Medical Specialties: Family practice, Internal medicine, Pediatrics

Clinical Definition

Mononucleosis is an acute infectious disease that can cause lymphadenopathy, splenomegaly and pharyngitis. The most common causative agent is the Epstein-Barr Virus (EBV), which is a gamma-type herpes virus. Once infected with EBV, the virus remains dormant in the body and may reactivate. It is often transmitted through contact with oral secretions from an infected individual. 

In Our Own Words

Mononucleosis is a very common viral infection that causes flu-like symptoms. In most cases, it is caused by the Epstein Barr Virus (EBV). Mono is very contagious and is often spread from person to person through contact with infected saliva, hence the old nickname, “the kissing disease.”

Mononucleosis occurs in every age group, but is especially common in young people during their teenage years. Both the disease course and the time needed for recovery varies from person to person. Once an individual is infected with the virus, it stays in the body, although it does not continue to cause illness. A diagnosis is usually made based on symptoms and confirmed through blood tests and a mono spot test. 

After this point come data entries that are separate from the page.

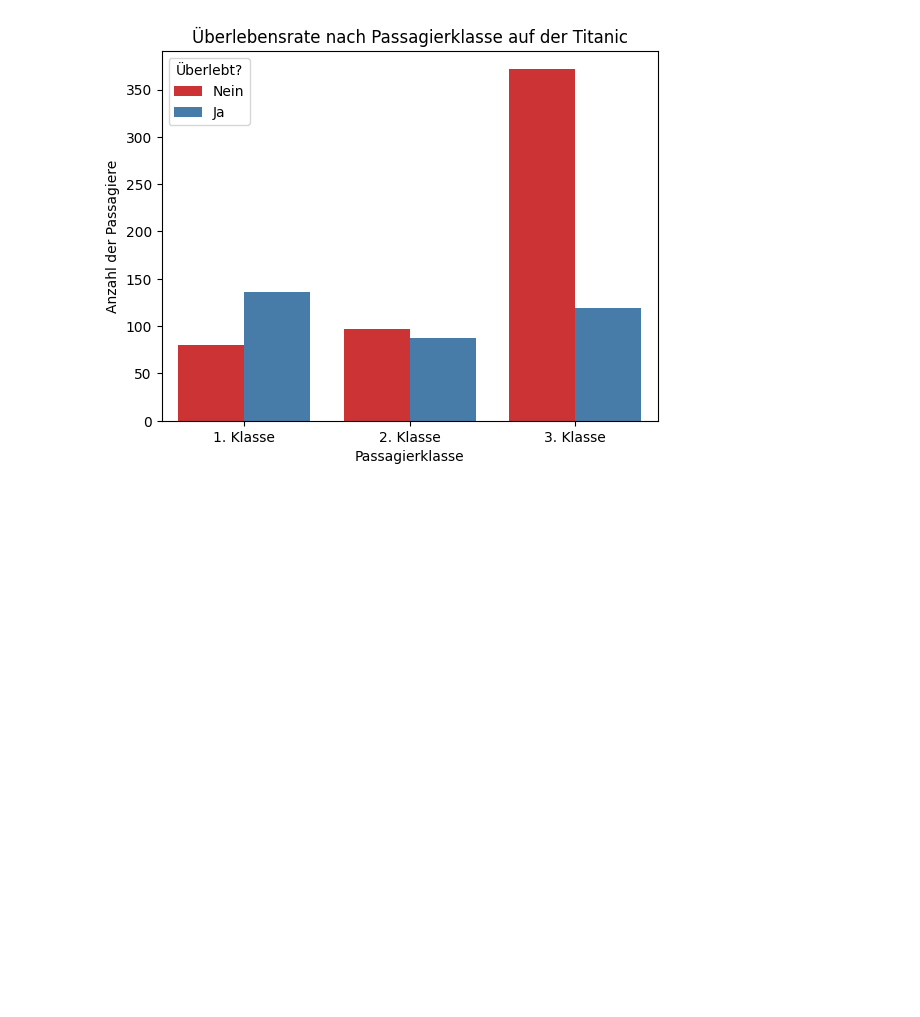
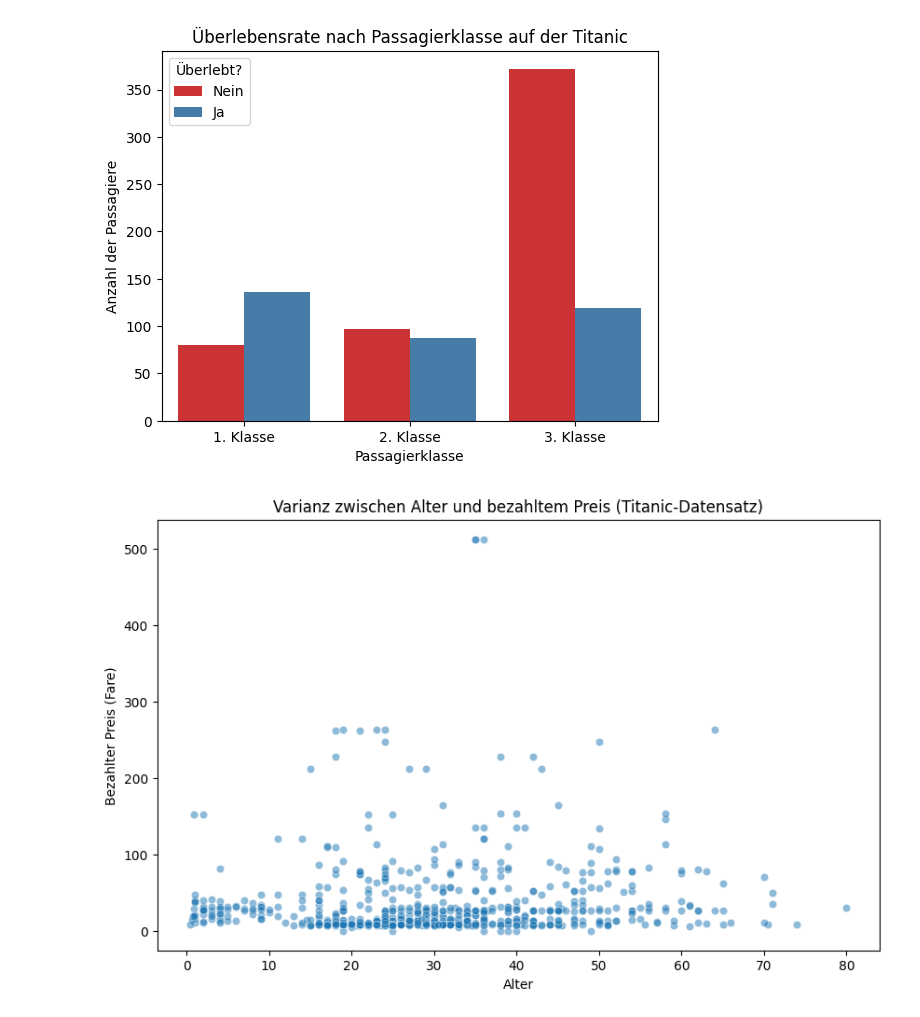
Before and after one commit to maumaudonut/BINA-Projekt-FS25-Donat, a Jupyter notebook: Erstes Projekt Donat/6 Seaborn Uebung 1.ipynb, the cells around one changed output. Drawn from its saved outputs; the diff is of its cells as text; code cells hidden in the pictures; blank space fills up the shorter version.

```diff
--- a/Erstes Projekt Donat/6 Seaborn Uebung 1.ipynb
+++ b/Erstes Projekt Donat/6 Seaborn Uebung 1.ipynb
@@ -143,3 +143,17 @@ plt.xticks(ticks=[0, 1, 2], labels=['1. Klasse', '2. Klasse', '3. Klasse'])  # X
 plt.show()
 # %% [output]
 [figure]
+# %%
+# Scatterplot für Alter und bezahlten Preis mit Varianz (Verteilung)
+plt.figure(figsize=(10, 6))
+sns.scatterplot(data=titanic_df, x="age", y="fare", alpha=0.5)
+
+# Titel und Achsenbeschriftungen
+plt.title("Varianz zwischen Alter und bezahltem Preis (Titanic-Datensatz)")
+plt.xlabel("Alter")
+plt.ylabel("Bezahlter Preis (Fare)")
+
+# Plot anzeigen
+plt.show()
+# %% [output]
+[figure, added]
```
Also changed, not shown: parts of 1 cell of this notebook, 1 other file.
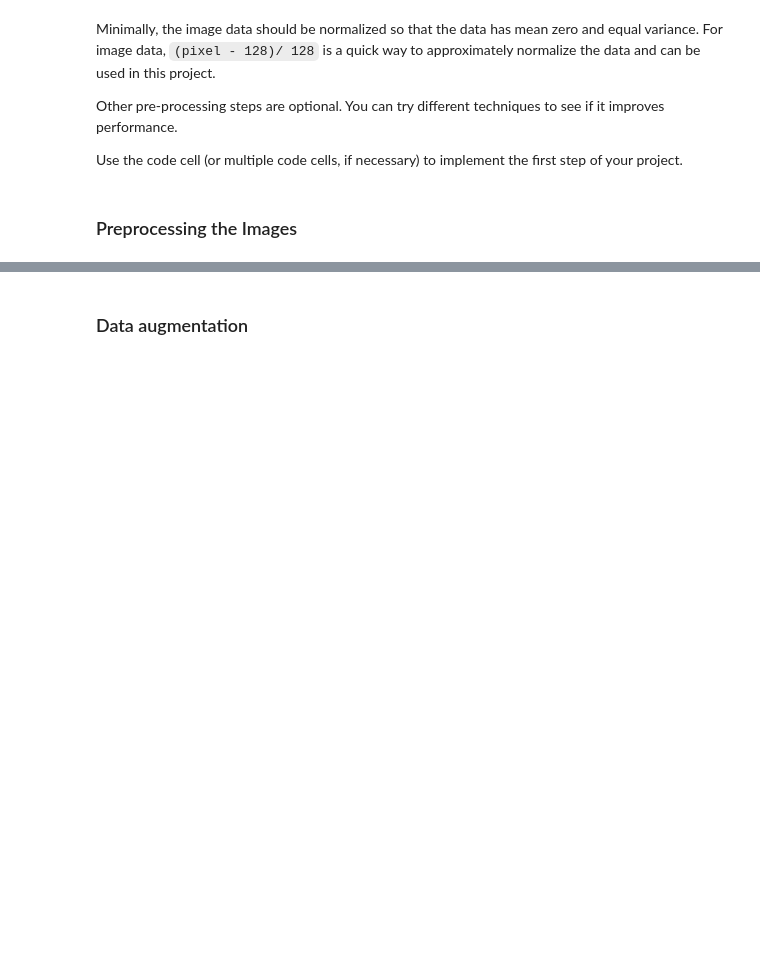
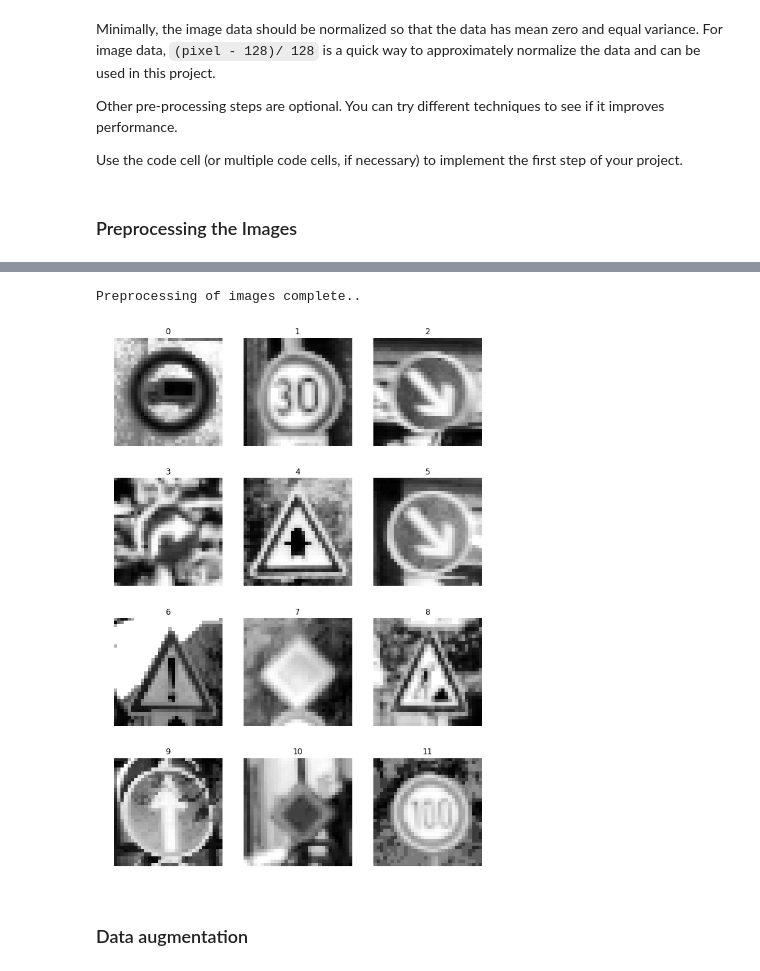
Before and after one commit to BusAI-Self-Driving-Car/carnd-traffic-sign-classifier, a Jupyter notebook: Traffic_Sign_Classifier.ipynb, the cells around one changed output, grey strips where cells are left out. Cells and saved outputs as stored; diff of their text form; code cells hidden in the pictures; blank space fills up the shorter version.

Commit message:
preprocesing image got 94%

```diff
--- a/Traffic_Sign_Classifier.ipynb
+++ b/Traffic_Sign_Classifier.ipynb
@@ -305,2 +212,81 @@ plt.show()
+# %%
+# Image processing functions to perform the following image manipulations:
+# - Grayscale
+# - Apply CLAHE
+# - Normalize
+# - Crop
+# - Sharpen
+# - Obtain the image's contrast
+# - Histogram-equalize
+
+import cv2
+
+def grayscale(img):
+    """
+    Applies the Grayscale transform
+    This will return an image with only one color channel
+    but NOTE: to see the returned image as grayscale
+    you should call plt.imshow(gray, cmap='gray')
+    :param img: image to be converted to grayscale
+    :return: image in grayscale
+    """
+    return cv2.cvtColor(img, cv2.COLOR_BGR2GRAY)
+
+def hist_equalize(img):
+    """
+    Improve the contrast of image
+    Helps distribute the range of color in the image
+    Read more at
+    http://docs.opencv.org/trunk/d5/daf/tutorial_py_histogram_equalization.html
+    :param img:
+    :return:
+    """
+    return cv2.equalizeHist(img)
+
+def normalize_scale(img):
+    """
+    Normalize images by subtracting mean and dividing by the range so that pixel values are between -0.5 and 0.5
+    :param img:
+    :return:
+    """
+    # normalized_image = np.divide(img - 125.0, 255.0)
+    normalized_image = (img - 125.0) / 255.0
+    return normalized_image
+
+def pre_processing(img_list):
+    """
+    Call the grayscale, histogram equalization and normalization functions in the order and return images
+    with single channel
+    :param img_list:
+    :return:
+    """
+    count = len(img_list)
+    shape = img_list[0].shape
+    processed = []
+
+    for i in range(count):
+        img = img_list[i]
+        img = grayscale(img_list[i])
+        img = hist_equalize(img)
+        img = normalize_scale(img)
+        processed.append(img)
+
+    print("\nPreprocessing of images complete..\n")
+
+    return np.reshape(np.array(processed), [count, shape[0], shape[1], 1])
+
+# unit test: plot a few to see the result
+images = pre_processing(X_test[0:12])
+# images = X_test[0:12]
+plt.figure(figsize=(10, 15))
+for i in range(0, 12):
+    plt.subplot(4, 3, i+1)
+    plt.imshow(images[i].squeeze(), cmap='gray') #draw the first image of each class
+    plt.title(i)
+    plt.axis('off')
+plt.show()
+# %% [output]
+Preprocessing of images complete..
+[figure, added]
 # %% [markdown]
 ### Data augmentation
```
Also changed, not shown: parts of 19 cells of this notebook.
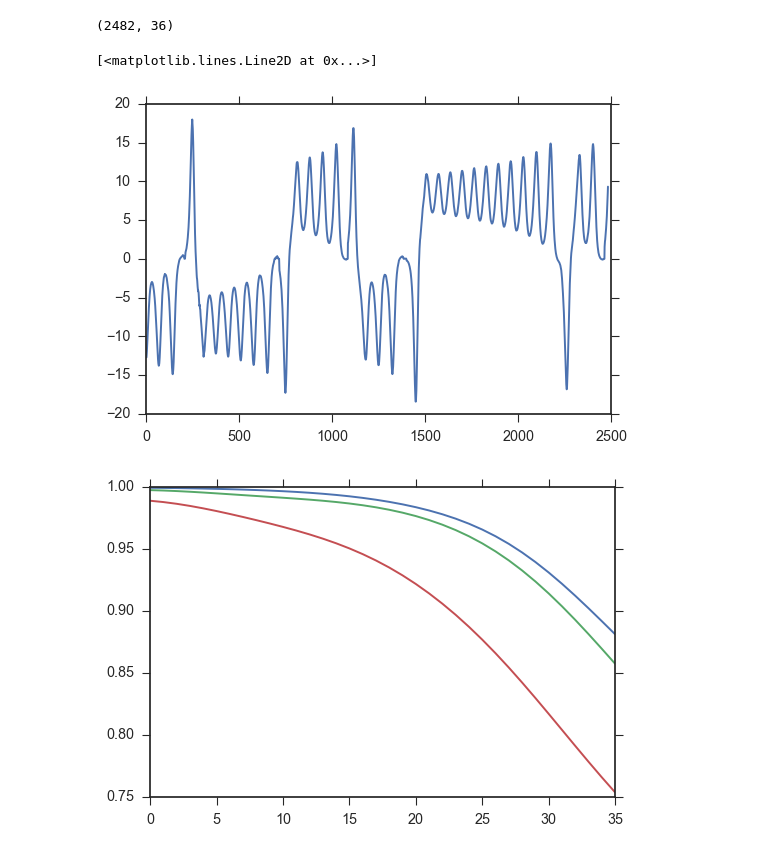
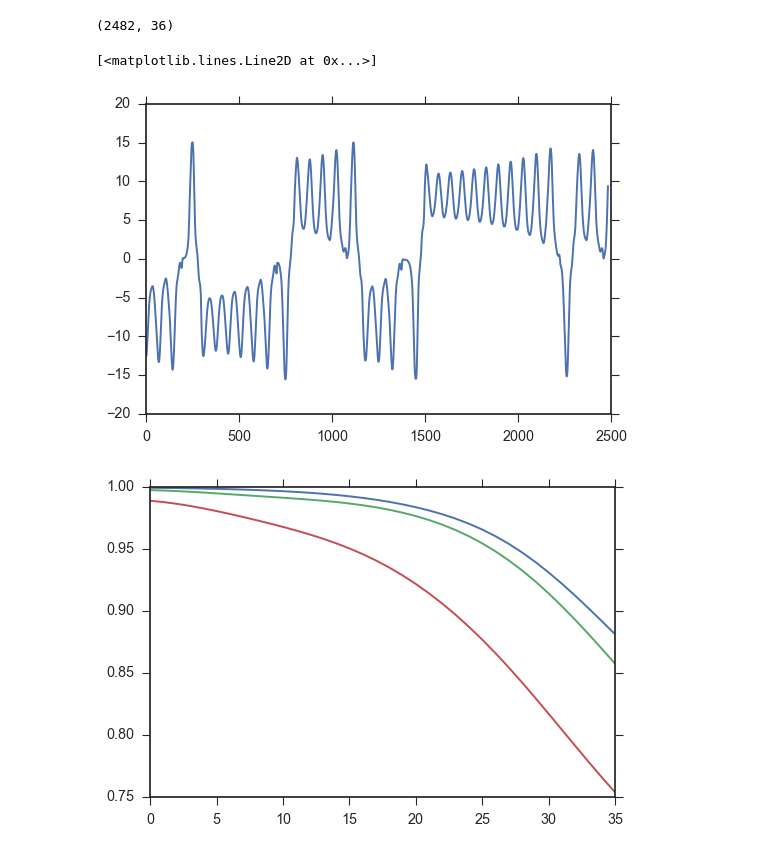
Before and after one commit to nickc1/skedm, a Jupyter notebook: scripts/skNLA_examples.ipynb, the cells around one changed output. Saved outputs shown, nothing was run; the diff lists cells and outputs as text; code cells hidden in the pictures.

```diff
--- a/scripts/skNLA_examples.ipynb
+++ b/scripts/skNLA_examples.ipynb
@@ -326,10 +326,10 @@ ypred[0].shape
 # %% [output]
 (2482, 36)
 # %%
-plt.plot(ypred[0][:,0])
+plt.plot(ypred[2][:,0])
 # %% [output]
 [<matplotlib.lines.Line2D at 0x...>]
-[figure, old version]
+[figure, new version]
 # %%
 plt.plot(score.T);
 # %% [output]
```
Also changed, not shown: parts of 36 cells of this notebook, 2 other files.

Relevant Conditions
  • Splenomegaly
  • Chronic fatigue syndrome
  • Burkitt’s lymphoma
Common Types
  • Chronic, active EBV
  • Dormant EBV
Side Effects
  • Fever and fatigue
  • Sore throat with involvement of the tonsils
  • Swollen lymph nodes, especially along the neck
Share this article
  • The University of Chicago. Infectious Mononucleosis. Accessed Aug. 2013.
  • University of Maryland Medical Center. “Infectious Mononucleosis, or The Kissing Disease.” Accessed Sept. 2013
  • Centers for Disease Control and Prevention. Epstein Barr Virus and Infectious Mononucleosis. Accessed Aug. 2013.
Keep Reading

Investigate your bodys signs and signals.
Try Symptom Checker